▶

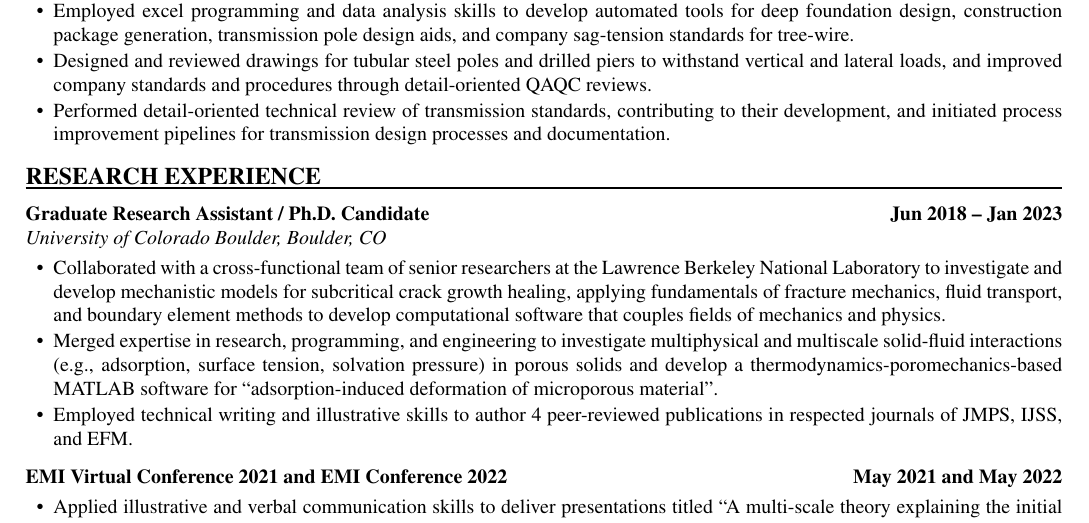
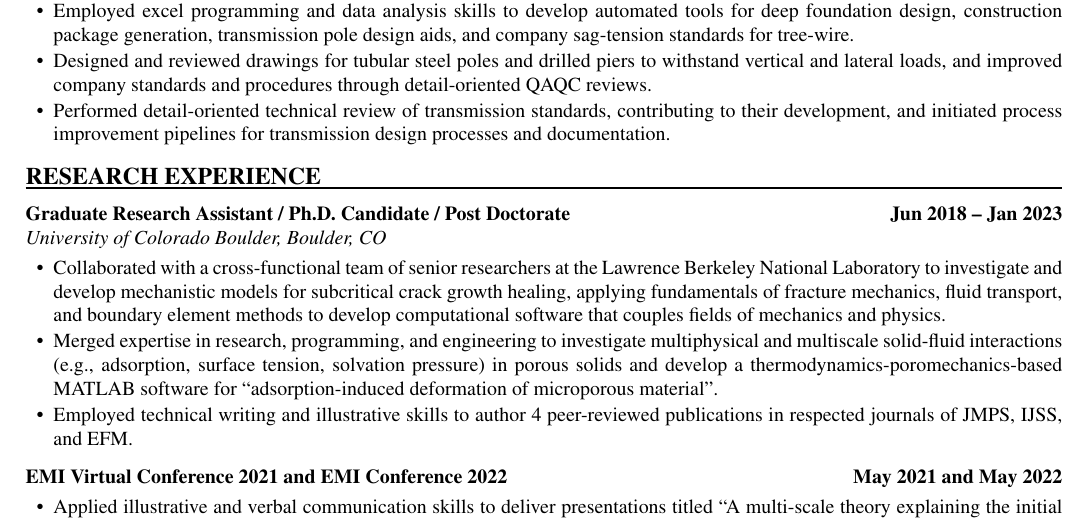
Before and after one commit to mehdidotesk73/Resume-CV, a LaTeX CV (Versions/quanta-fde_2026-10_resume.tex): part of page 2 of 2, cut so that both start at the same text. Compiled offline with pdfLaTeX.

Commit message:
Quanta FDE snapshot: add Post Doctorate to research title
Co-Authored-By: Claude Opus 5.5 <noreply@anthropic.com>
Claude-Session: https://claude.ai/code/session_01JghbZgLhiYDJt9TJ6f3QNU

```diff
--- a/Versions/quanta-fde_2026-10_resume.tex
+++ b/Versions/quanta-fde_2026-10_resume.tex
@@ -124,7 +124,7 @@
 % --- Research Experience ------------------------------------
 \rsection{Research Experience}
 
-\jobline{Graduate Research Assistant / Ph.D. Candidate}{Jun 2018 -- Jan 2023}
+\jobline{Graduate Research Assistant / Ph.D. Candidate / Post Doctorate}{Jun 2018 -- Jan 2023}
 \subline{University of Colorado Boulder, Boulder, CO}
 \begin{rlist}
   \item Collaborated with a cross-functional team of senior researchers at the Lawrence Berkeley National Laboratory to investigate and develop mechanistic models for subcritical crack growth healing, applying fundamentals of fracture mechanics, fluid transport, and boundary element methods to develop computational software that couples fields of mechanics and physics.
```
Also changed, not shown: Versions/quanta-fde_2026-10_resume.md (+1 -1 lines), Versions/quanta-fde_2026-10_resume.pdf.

◀
▶

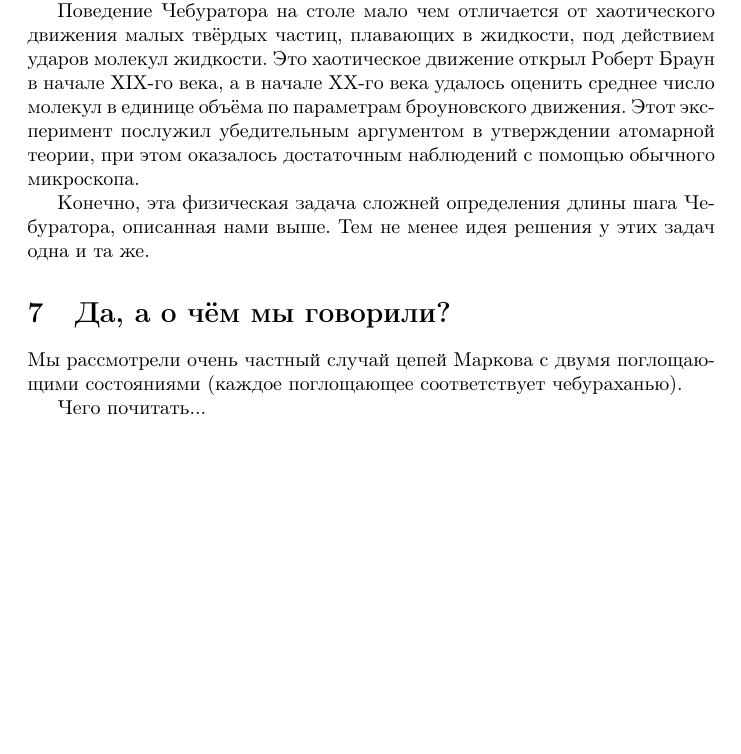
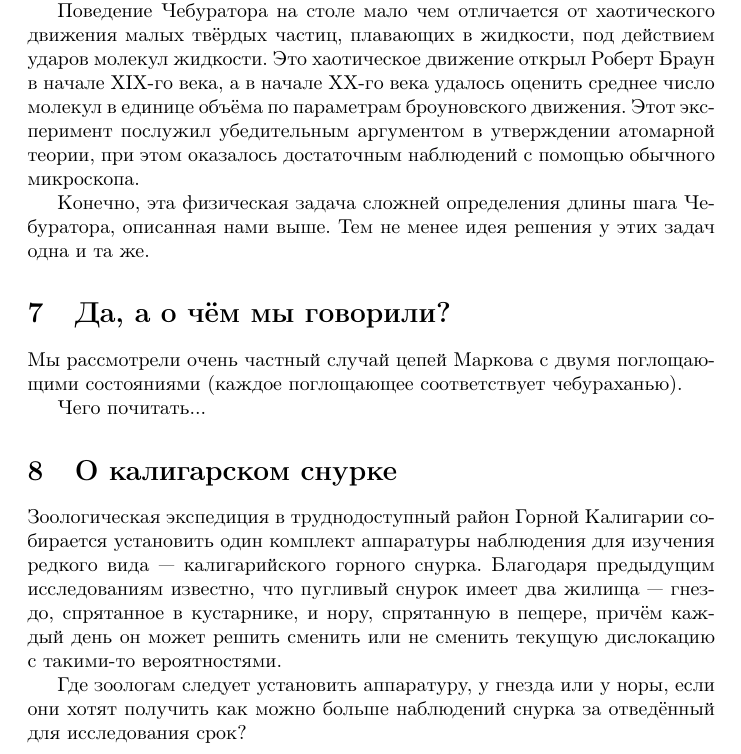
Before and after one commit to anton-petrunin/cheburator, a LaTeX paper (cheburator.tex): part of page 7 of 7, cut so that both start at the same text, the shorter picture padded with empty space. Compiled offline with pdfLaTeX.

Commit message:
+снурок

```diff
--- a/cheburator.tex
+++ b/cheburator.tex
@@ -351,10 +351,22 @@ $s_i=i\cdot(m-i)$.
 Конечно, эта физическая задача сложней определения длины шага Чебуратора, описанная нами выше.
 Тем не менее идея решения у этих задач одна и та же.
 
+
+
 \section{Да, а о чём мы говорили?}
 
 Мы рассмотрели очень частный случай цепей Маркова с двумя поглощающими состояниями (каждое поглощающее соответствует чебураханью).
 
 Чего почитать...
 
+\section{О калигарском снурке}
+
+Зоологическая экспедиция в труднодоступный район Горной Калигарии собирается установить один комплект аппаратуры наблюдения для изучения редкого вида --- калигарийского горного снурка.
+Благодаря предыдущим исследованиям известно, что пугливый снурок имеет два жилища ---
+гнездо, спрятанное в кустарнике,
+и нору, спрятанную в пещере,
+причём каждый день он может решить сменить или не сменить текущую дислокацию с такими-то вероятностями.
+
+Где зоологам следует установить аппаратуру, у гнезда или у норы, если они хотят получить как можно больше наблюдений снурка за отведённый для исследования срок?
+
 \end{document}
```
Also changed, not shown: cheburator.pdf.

◀

• _Work instructions_: Please give again the lines above between the line holding "Before and after one commit to mehdidotesk73/Resume-CV, a" and the line holding "Also changed, not shown: Versions/quanta-fde_2026-10_resume.md", inclusive, exactly as they are and with nothing added.

• _Exercise result_:
Before and after one commit to mehdidotesk73/Resume-CV, a LaTeX CV (Versions/quanta-fde_2026-10_resume.tex): part of page 2 of 2, cut so that both start at the same text. Compiled offline with pdfLaTeX.

Commit message:
Quanta FDE snapshot: add Post Doctorate to research title
Co-Authored-By: Claude Opus 5.5 <noreply@anthropic.com>
Claude-Session: https://claude.ai/code/session_01JghbZgLhiYDJt9TJ6f3QNU

```diff
--- a/Versions/quanta-fde_2026-10_resume.tex
+++ b/Versions/quanta-fde_2026-10_resume.tex
@@ -124,7 +124,7 @@
 % --- Research Experience ------------------------------------
 \rsection{Research Experience}
 
-\jobline{Graduate Research Assistant / Ph.D. Candidate}{Jun 2018 -- Jan 2023}
+\jobline{Graduate Research Assistant / Ph.D. Candidate / Post Doctorate}{Jun 2018 -- Jan 2023}
 \subline{University of Colorado Boulder, Boulder, CO}
 \begin{rlist}
   \item Collaborated with a cross-functional team of senior researchers at the Lawrence Berkeley National Laboratory to investigate and develop mechanistic models for subcritical crack growth healing, applying fundamentals of fracture mechanics, fluid transport, and boundary element methods to develop computational software that couples fields of mechanics and physics.
```
Also changed, not shown: Versions/quanta-fde_2026-10_resume.md (+1 -1 lines), Versions/quanta-fde_2026-10_resume.pdf.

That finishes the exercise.